A begonia is among the most preferred of household flowering plants. It has an exotic flower bloom that adds to the aesthetic appeal of the garden. Most gardeners prefer the tuberous begonia variety, as they are the easiest to maintain and need little care.
Of course, all varieties need basic care, such as a well-shaded location to grow, easy-to-drain soil, and protection from harsh winds. In terms of nutrition, most have to be fed plant food every two weeks. However, there is one demanding feature of growing the tuberous variety: they need constant deadheading.
Step 1 - Understand Deadheading
Deadheading is the process of removing worn-off, aged flowers and foliage from the plant. It will help the flower bloom faster, producing a thicker, all-season foliage. It also helps prevent the development of seed pods that can hamper the plant vigor.
As a general practice, old flowers, male or female, are constantly deadheaded to rid the plant of dead or decaying pieces. The fewer decaying flowers attached to the main plant, the lesser the chances of the plant being infected with fungal diseases.
To deadhead your tuberous begonias, pinch the faded bloom from the stem with your thumb and fingers, squeezing the stem just behind the bloom.
Inspect your plant daily and remove blooms that have begun to fade. Signs of fading include faded color, brown spots, and shriveled, or withered, appearance.
There is no specific time for deadheading the begonia. You should start as soon as some of the new shoots start to show and you can clearly see three nodes on each plant stem. Nodes are the small joint-like structures in the stem where the leaves seem stuck to the stem.
Step 2 - Disbud Begonias
Disbudding sounds a lot like deadheading, but it is actually a different practice. While deadheading is removing a spent flower, disbudding concerns removing a not yet bloomed bud.
Why would you want to remove a healthy flower bud? Well, because tuberous begonias grow their flowers in clumps of three, two females and one male. The female flowers will be small, probably with only four petals, growing on either side of the male. The male flower will be large and vibrant, perhaps with multiple ruffled rows of petals. So, before they bloom, gently pluck off the two smaller female buds.
By doing so, the plant will put all its energy into the full male bloom, which will be much more vibrant and beautiful as a result.
Step 3 - Pinch Begonias
Pinching is the process of carefully removing the growing tips of the begonia plant. This forces the plant to grow more side shoots and stimulates growth of more branches. Pinching is a technique best used for small to medium-sized begonias, especially those grown in a basket. Large thick begonias with large flowers may not benefit from pinching, and may develop ugly scarring.
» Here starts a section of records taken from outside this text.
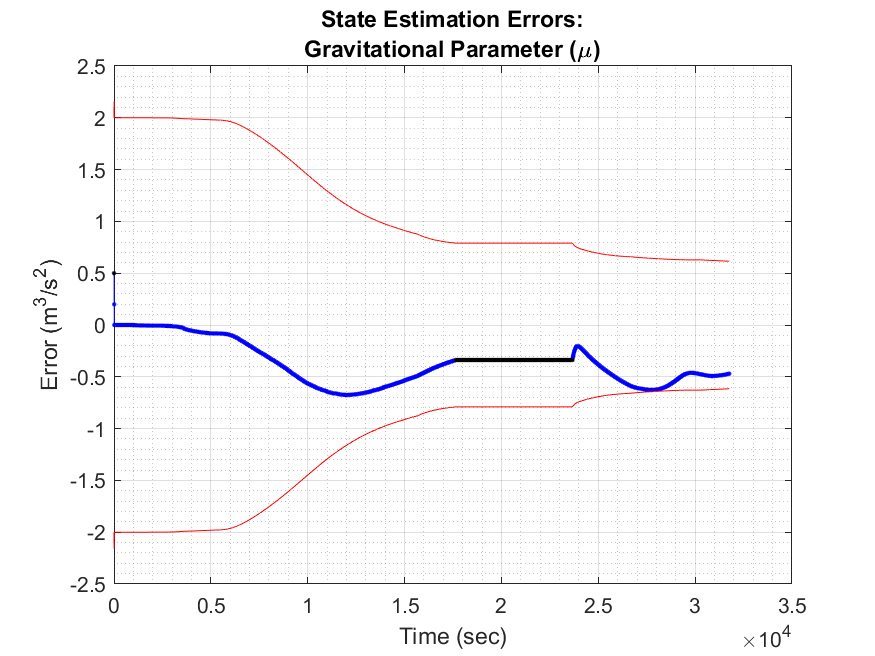
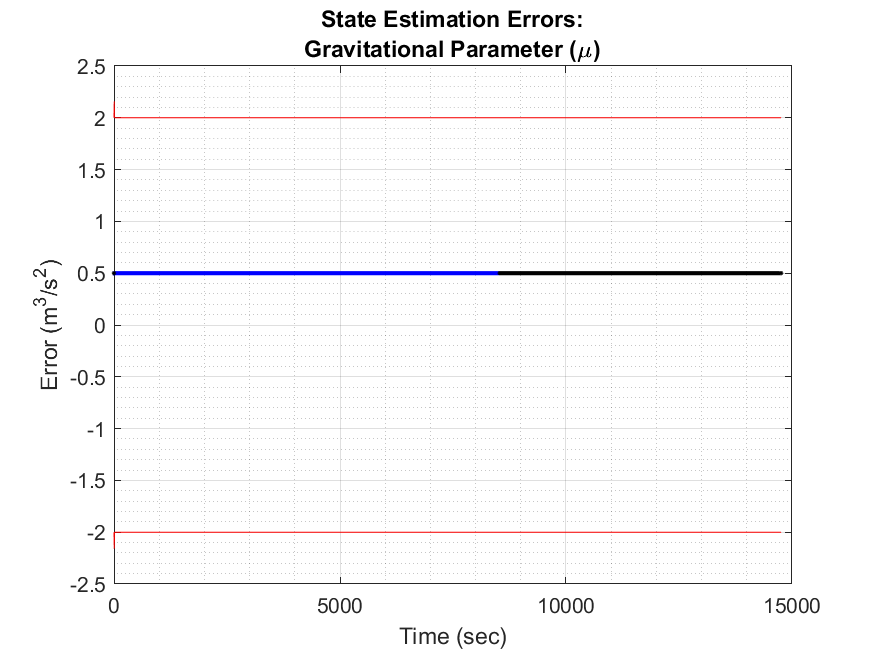
updated propagation model

diff --git a/Code/gsfSimulationScript.m b/Code/gsfSimulationScript.m
@@ -12,18 +12,26 @@ Rbody = 250;%6378e3;
 
 params.mu = 6.67430e-11*7.329e10;% m^3/s^2
 
+% imu errors
+wProc = 1/3*ones(3,1);
+mean1  = 1e-8*[1,1,1];
+mean2  = 2e-8*[1,1,1];
+mean3  = -1e-8*[1,1,1];
+sigma = diag(1e-10*[1;1;1]);
+params.imuBias = gmdistribution([mean1;mean2;mean3],sigma,wProc);
+
 % true initial conditions (3 mixands)
 a = 1.2*Rbody; ecc = 0; inc = 20*pi/180;w = 0; ra = 20*pi/180;f = 21*pi/180;
 [r0,v0] = orbEl2rv(a,ecc,inc,w,ra,f,params.mu);
-X0_true1 = [r0;v0;4.5];
+X0_true1 = [r0;v0;4.5;params.imuBias.mu(1,:)'];
 
 a = 1.2*Rbody; ecc = 0; inc = 20*pi/180;w = 0; ra = 20*pi/180;f = 20*pi/180;
 [r0,v0] = orbEl2rv(a,ecc,inc,w,ra,f,params.mu);
-X0_true2 = [r0;v0;5];
+X0_true2 = [r0;v0;5;params.imuBias.mu(2,:)'];
 
 a = 1.2*Rbody; ecc = 0; inc = 20*pi/180;w = 0; ra = 20*pi/180;f = 22*pi/180;
 [r0,v0] = orbEl2rv(a,ecc,inc,w,ra,f,params.mu);
-X0_true3 = [r0;v0;5.5];
+X0_true3 = [r0;v0;5.5;params.imuBias.mu(3,:)'];
 
 T = 2*pi*sqrt(a^3/params.mu);
 
@@ -38,19 +46,14 @@ azimuth = random('Uniform',0,pi,1,params.numLand);
 elevation = random('Uniform',-pi/2,pi/2,1,params.numLand);
 [x,y,z] = sph2cart(azimuth,elevation,Rbody);
 params.landmark_db = [x;y;z];
-params.P0 = diag([100;100;100;1;1;1;1]);
+params.P0 = zeros(params.L);
+params.P0(1:7,1:7) = diag([1000;1000;1000;1;1;1;1]);
+params.P0(8:10,8:10) = params.imuBias.Sigma;
 params.measNoise = [.1;.1;.1];% deg^2;
 
 % make gm prior
 wPrior = 1/3*ones(3,1);%[0.1;0.8;0.1];
 gmPrior = gmdistribution([X0_true1,X0_true2,X0_true3]',params.P0,wPrior);
-
-% make gm rpcess noise
-wProc = 1/3*ones(3,1);
-procNoise(:,:,1) = diag(1e-12*[10;10;10]);
-procNoise(:,:,2) = diag(1e-11*[10;10;10]);
-procNoise(:,:,3) = diag(1e-10*[10;10;10]);
-params.gmProc = gmdistribution(zeros(3,size(procNoise,3)),procNoise,wProc);
 
 % make gm meas noise
 wMeas = 1/3*ones(3,1);
@@ -97,7 +100,7 @@ wts = wPrior;
 for ii = 2:length(t)
     fprintf('t=% f',t(ii))
     %% GSUKF propagation step
-    [Xprior,Pprior] = gsukfPropStep(Xprior,Pprior,t(ii),t(ii-1),params);
+    [Xprior,Pprior] = gsukfPropStep(Xprior,Pprior,t(ii),t(ii-1),deltaV(:,ii),params);
     
     % pull out current measurement set from cell array
     losLand = losMeas{ii,1};
@@ -109,8 +112,8 @@ for ii = 2:length(t)
     
     %% check if any measurement exist
     if numObsLand ~= 0
-        muProp = cell(length(Xprior),length(params.gmMeas.mu));
-        Pprop  = cell(length(Pprior),length(params.gmMeas.mu));
+        muProp = repmat(Xprior,1,length(params.gmMeas.mu));
+        Pprop  = repmat(Pprior,1,length(params.gmMeas.mu));
         % updated weights
         wtsUpd = repmat(wts,1,length(params.gmMeas.mu));
         
@@ -125,7 +128,7 @@ for ii = 2:length(t)
                 for kk = 1:numObsLand
 
                     % UKF measurement step
-                    [yhatm,Pkyy,Pkxy] = gsukfMeasStep(muPrior_i,Pprior_i,params,landIdx(kk));
+                    [yhatm,Pkyy,Pkxy] = gsukfMeasStep(muProp{iPrior,iMeas},Pprop{iPrior,iMeas},params,landIdx(kk));
                     
                     measNoise = params.gmMeas.Sigma(:,:,iMeas);
                     R = Rz(measNoise(3)*pi/180)*Ry(measNoise(2)*pi/180)*Rx(measNoise(1)*pi/180);
@@ -140,10 +143,10 @@ for ii = 2:length(t)
                     K = Pkxy/Pkyy;
 
                     % state update
-                    muProp{iPrior,iMeas} = muPrior_i + K*(losLand(:,kk)-yhatm);
+                    muProp{iPrior,iMeas} = muProp{iPrior,iMeas} + K*(losLand(:,kk)-yhatm);
 
                     % covariance update
-                    P = Pprior_i - K*Pkyy*K';
+                    P = Pprop{iPrior,iMeas} - K*Pkyy*K';
                     Pprop{iPrior,iMeas} = (P + P')/2;
 
                     % update weights

diff --git a/Code/ukfSimulationScript.m b/Code/ukfSimulationScript.m
@@ -11,13 +11,16 @@ Rbody = 250;%6378e3;
 
 params.mu = 6.67430e-11*7.329e10;% m^3/s^2
 
+% imu params
+params.imuBias.mean = 1e-7*[1;1;1];
+params.imuBias.Sigma = 1e-8*diag([1;1;1]);
+
 % true initial conditions
-a = 2*Rbody; ecc = 0; inc = 20*pi/180;w = 0; ra = 20*pi/180;f = 30*pi/180;
+a = 1.2*Rbody; ecc = 0; inc = 20*pi/180;w = 0; ra = 20*pi/180;f = 30*pi/180;
 [r0,v0] = orbEl2rv(a,ecc,inc,w,ra,f,params.mu);
-X0_true = [r0;v0;params.mu];
+X0_true = [r0;v0;params.mu;params.imuBias.mean];
 
 T = 2*pi*sqrt(a^3/params.mu);
-z
 params.L  = length(X0_true);
 params.q  = 3;
 params.r  = 3;
@@ -29,8 +32,9 @@ azimuth = random('Uniform',0,pi,1,params.numLand);
 elevation = random('Uniform',-pi/2,pi/2,1,params.numLand);
 [x,y,z] = sph2cart(azimuth,elevation,Rbody);
 params.landmark_db = [x;y;z];
-params.P0 = diag([100;100;100;1;1;1;1]);
-params.procNoise = 1e-12*[10;10;10];% m^2/s^4
+params.P0 = zeros(params.L);
+params.P0(1:7,1:7) = diag([1000;1000;1000;1;1;1;1]);
+params.P0(8:10,8:10) = params.imuBias.Sigma;
 params.measNoise = 1/10*[1;1;1];% deg^2;
 
 % ukf parameters
@@ -48,7 +52,9 @@ params.dynamics = @(t,X) twoBodyEom(t,X,vProc);
 generateTrajAndMeas();
 %% filter
 % initialize filter
-X0 = mvnrnd(Xtruth(1,:),params.P0);
+Xtemp = mvnrnd(Xtruth(1,:),params.P0);
+% X0 = [Xtemp(1:7)';X0_true(8:end)];
+X0 = Xtemp;
 Xfilter = X0(:);
 Pfilter = params.P0;
 % initialize arrays
@@ -60,7 +66,7 @@ updateApplied = zeros(size(t));
 for ii = 2:length(t)
     fprintf('t=% f',t(ii))
     % UKF propagation step
-    [Xfilter,Pfilter] = ukfPropStep(Xfilter,Pfilter,t(ii),t(ii-1),params);
+    [Xfilter,Pfilter] = ukfPropStep(Xfilter,Pfilter,t(ii),t(ii-1),deltaV(:,ii),params);
     
     % pull out current measurement set from cell array
     losLand = losMeas{ii,1};
@@ -98,4 +104,7 @@ end
 %% plotting and post sim processing
 h = plotErrors(t,xEst-Xtruth,sig,updateApplied);
 saveas(h(1),'.\..\Results\posVelErrs_ukf','png')
-saveas(h(2),'.\..\Results\muErrs_ukf','png')
+if length(h)>1
+    saveas(h(2),'.\..\Results\muErrs_ukf','png')
+    saveas(h(3),'.\..\Results\imuAccelErrs_ukf','png')
+end

diff --git a/Code/Filter/gsukfPropStep.m b/Code/Filter/gsukfPropStep.m
@@ -4,11 +4,11 @@
 % last edited - KK, 4/11/2021
 
 % performs one GSUKF propagation step
-function [muProp,Pprop] = gsukfPropStep(muPrior,Pprior,tCurr,tPrev,params)
-muProp = cell(length(muPrior),length(params.gmProc.mu));
-Pprop  = cell(length(muPrior),length(params.gmProc.mu));
+function [muProp,Pprop] = gsukfPropStep(muPrior,Pprior,tCurr,tPrev,dV,params)
+muProp = cell(length(muPrior),length(params.imuBias.mu));
+Pprop  = cell(length(muPrior),length(params.imuBias.mu));
 dt = tCurr-tPrev;
-muProc = params.gmProc.mu;
+muBias = params.imuBias.mu;
 % prior loop
 for iPrior = 1:size(muProp,1)
     mu = muPrior{iPrior};
@@ -16,8 +16,8 @@ for iPrior = 1:size(muProp,1)
     
     % process noise loop
     parfor iProc = 1:size(muProp,2)
-        % select process noise
-        vProc = muProc(iProc,:)';
+        % compensate IMU error
+        dVCorr = dV - muBias(iProc,:)';
         
         %% propagation
         % get square root of the covariance matrix
@@ -32,9 +32,13 @@ for iPrior = 1:size(muProp,1)
         Pkm = zeros(params.L);
         for ii = 1:2*params.L+1
             
-            % for each sigma point, call ode45
+            % for each sigma point, propagate state using compensated IMU Data
+            r = norm(kai(1:3,ii));
+            rhat = kai(1:3,ii)/r;
+            g = -kai(7,ii)/r^2*rhat;
+            vProc = g - dVCorr/dt;
             [~,Y] = ode45(@(t,X) twoBodyEom(t,X,vProc),[tPrev,tCurr],kai(:,ii),params.options);
-            
+
             % assign final state to array
             kai(:,ii) = Y(end,:)';
             
@@ -60,7 +64,11 @@ for iPrior = 1:size(muProp,1)
             
         end
         % add process noise
-        Pkm = Pkm + diag([zeros(3,1);diag(params.gmProc.Sigma(:,:,iProc))*dt^2;0]);
+        Q = zeros(params.L);
+        Q(1:3,1:3) = (eye(3)+params.imuBias.Sigma)*dt;
+        Q(4:6,4:6) = (eye(3)+params.imuBias.Sigma);
+        Q(8:10,8:10) = (eye(3)+params.imuBias.Sigma);
+        Pkm = Pkm + Q;
         Pkm = (Pkm + Pkm')/2;
         
         % assign propagated state and covariance to outuput

diff --git a/Code/Filter/ukfPropStep.m b/Code/Filter/ukfPropStep.m
@@ -4,9 +4,15 @@
 % last edited - KK, 4/11/2021
 
 % performs one UKF propagation step
-function [xhatm,Pkm] = ukfPropStep(X,P,tCurr,tPrev,params)
+function [xhatm,Pkm] = ukfPropStep(X,P,tCurr,tPrev,dV,params)
 dt = tCurr-tPrev;
+%% IMU error compensation
+dVCorr = dV - X(8:10);
 %% propagation
+% % make augmented covariance matrix
+% Pkaug = zeros(params.L+length(params.imuBias.Sigma));
+% Pkaug(1:params.L,1:params.L) = P;
+% Pkaug(params.L+1:end,params.L+1:end) = params.imuBias.Sigma;
 % get square root of the covariance matrix
 Pksqrt = chol(P,'lower');
 
@@ -19,9 +25,11 @@ xhatm = zeros(params.L,1);
 Pkm = zeros(params.L);
 for ii = 1:2*params.L+1
     
-    % for each sigma point, call ode45
-    % NOTE: params.mu should be replaced by the estimated mu
-    vProc = zeros(3,1);
+    % for each sigma point, propagate state using compensated IMU Data
+    r = norm(kai(1:3,ii));
+    rhat = kai(1:3,ii)/r;
+    g = -kai(7,ii)/r^2*rhat;
+    vProc = g - dVCorr/dt;
     [~,Y] = ode45(@(t,X) twoBodyEom(t,X,vProc),[tPrev,tCurr],kai(:,ii),params.options);
     
     % assign final state to array
@@ -49,5 +57,10 @@ for ii = 1:2*params.L+1
     
 end
 % add process noise
-Pkm = Pkm + diag([zeros(3,1);diag(params.procNoise(:,:,1))*dt^2;0]); 
+Q = zeros(params.L);
+Q(1:3,1:3) = (eye(3)+params.imuBias.Sigma)*dt;
+Q(4:6,4:6) = (eye(3)+params.imuBias.Sigma);
+Q(8:10,8:10) = (eye(3)+params.imuBias.Sigma);
+
+Pkm = Pkm + Q;
 Pkm = (Pkm + Pkm')/2;

diff --git a/Code/Dynamics/generateTrajAndMeas.m b/Code/Dynamics/generateTrajAndMeas.m
@@ -4,10 +4,16 @@ t = 0:params.dt:T;
 losMeas = cell(length(t),2);
 Xtruth = zeros(length(t),params.L);
 Xtruth(1,:) = X0_true(:)';
+deltaVTrue = zeros(3,length(t));
+deltaV = zeros(3,length(t));
+X = zeros(size(Xtruth));
+X(1,:) = X0_true(:)'; 
+% generate random constant 
+bias = params.imuBias.mean;
 for ii = 2:length(t)
     
     %% trajectory
-    vProc = mvnrnd(zeros(size(params.procNoise)),diag(params.procNoise));vProc =vProc(:);
+    vProc = zeros(3,1);
     [~,Y] = ode45(@(t,X) twoBodyEom(t,X,vProc),[t(ii-1),t(ii)],Xtruth(ii-1,:),params.options);
     Xtruth(ii,:) = Y(end,:);
     
@@ -33,4 +39,23 @@ for ii = 2:length(t)
     
     % assign index of observed landmarks
     losMeas{ii,2} = visIdx;
+    %% IMU data
+    
+    % truth accel data
+    deltaVTrue(:,ii) = Xtruth(ii,4:6)-Xtruth(ii-1,4:6);% actual difference in velocity
+    
+%     % add error
+    biasDrift = mvnrnd(zeros(size(params.imuBias.mean)),params.imuBias.Sigma);biasDrift = biasDrift(:);
+    
+    bias = bias + params.dt*biasDrift;
+    
+    Xtruth(ii,8:10) = bias;
+    
+    deltaV(:,ii) = deltaVTrue(:,ii) + bias;
+        
+    vel = X(ii-1,4:6) + deltaV(:,ii)';
+    pos = X(ii-1,1:3) + vel*params.dt + 0.5*deltaV(:,ii)'*params.dt;
+    
+    X(ii,1:7) = [pos,vel,params.mu];
+    X(ii,8:10) = params.imuBias.mean;
 end

diff --git a/Code/Dynamics/generateTrajAndMeasGM.m b/Code/Dynamics/generateTrajAndMeasGM.m
@@ -4,10 +4,14 @@ t = 0:params.dt:T;
 losMeas = cell(length(t),2);
 Xtruth = zeros(length(t),params.L);
 Xtruth(1,:) = X0_true(:)';
+deltaVTrue = zeros(3,length(t));
+deltaV = zeros(3,length(t));
+X = zeros(size(Xtruth));
+X(1,:) = X0_true(:)'; 
 for ii = 2:length(t)
     
     %% trajectory
-    vProc = random(params.gmProc);vProc = vProc(:);
+    vProc = zeros(3,1);
     [~,Y] = ode45(@(t,X) twoBodyEom(t,X,vProc),[t(ii-1),t(ii)],Xtruth(ii-1,:),params.options);
     Xtruth(ii,:) = Y(end,:);
     
@@ -35,4 +39,21 @@ for ii = 2:length(t)
     % assign index of observed landmarks
     losMeas{ii,2} = visIdx;
     
+    
+    %% IMU data
+    
+    % truth accel data
+    deltaVTrue(:,ii) = Xtruth(ii,4:6)-Xtruth(ii-1,4:6);% actual difference in velocity
+    
+%     % add error
+    biasErr = random(params.imuBias);biasErr = biasErr(:);
+
+    deltaV(:,ii) = deltaVTrue(:,ii) + biasErr;
+        
+    vel = X(ii-1,4:6) + deltaV(:,ii)';
+    pos = X(ii-1,1:3) + vel*params.dt + 0.5*deltaV(:,ii)'*params.dt;
+    
+    
+    X(ii,1:7) = [pos,vel,params.mu];
+    X(ii,8:10) = sum(params.imuBias.mu.*wProc)';
 end

diff --git a/Code/Utilities/plotErrors.m b/Code/Utilities/plotErrors.m
@@ -32,8 +32,8 @@ xlabel(ax(6),'Time (sec)')
 linkaxes(ax(1:3))
 linkaxes(ax(4:6))
 
-% plot mu errors
 if size(stateErr,2)>6
+    % plot mu errors
     h(2) = figure;
     plot(t,stateErr(:,7),'b.-')
     hold on
@@ -43,4 +43,16 @@ if size(stateErr,2)>6
     xlabel('Time (sec)')
     ylabel('Error (m^3/s^2)')
     title({'State Estimation Errors:','Gravitational Parameter (\mu)'})
+    
+    % imu errors
+    h(3) = figure;
+    plot(t,stateErr(:,8:10),'b.-')
+    hold on
+    plot(t(~updateApplied),stateErr(~updateApplied,8:10),'k.')
+    plot(t,2*[-sig(:,8:10),sig(:,8:10)],'r')
+    grid on, grid minor
+    xlabel('Time (sec)')
+    ylabel('Error (m/s)')
+    title({'State Estimation Errors:','IMU Accel Bias'})
+    
 end

diff --git a/Code/Dynamics/twoBodyEom.m b/Code/Dynamics/twoBodyEom.m
@@ -2,7 +2,7 @@ function dX = twoBodyEom(t,X,vProc)
 %% Local variables
 r = X(1:3);
 rMag = norm(r);
-mu = X(7);%6.67430e-11*7.329e10;
+mu = X(7);
 
 %% Derivatives
 dX      = zeros(size(X));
Pinching does slowdown blooming, but this is a temporary effect. Eventually, it will lead to denser blooming.
Each tip of the stem has to be patiently pinched-off. Firmly grab the growing tip between your forefinger and your thumb. Your grasp should be just below the new leaf bud. Using your fingernails, pinch the stem in one quick movement, i.e. breaking-off the stem.
You should carefully pick-out the smaller begonia blooms for pinching, as they are close to the larger blooms that shouldn't be harmed.
Note: The growing tip is the plant’s unopened bud at the very tip of each stem. It is where the new leaf is supposed to emerge. It should be completely removed, or malformed leaves will develop.
Step 4 - Pluck Begonias
Now that you have pinched the stems, you might want to make the deadheading more effective, i.e. complete it with a bit of plucking.
Choose some of the pinched stems for plucking. (Remember, not all the stems have to be plucked. Approximately two out of five begonia stems should be plucked.) Follow the chosen stems, right to their base. Pluck or snap off these stems with a firm downward movement.
You should try not to use pruners or shears for this, as they can damage the surrounding branches.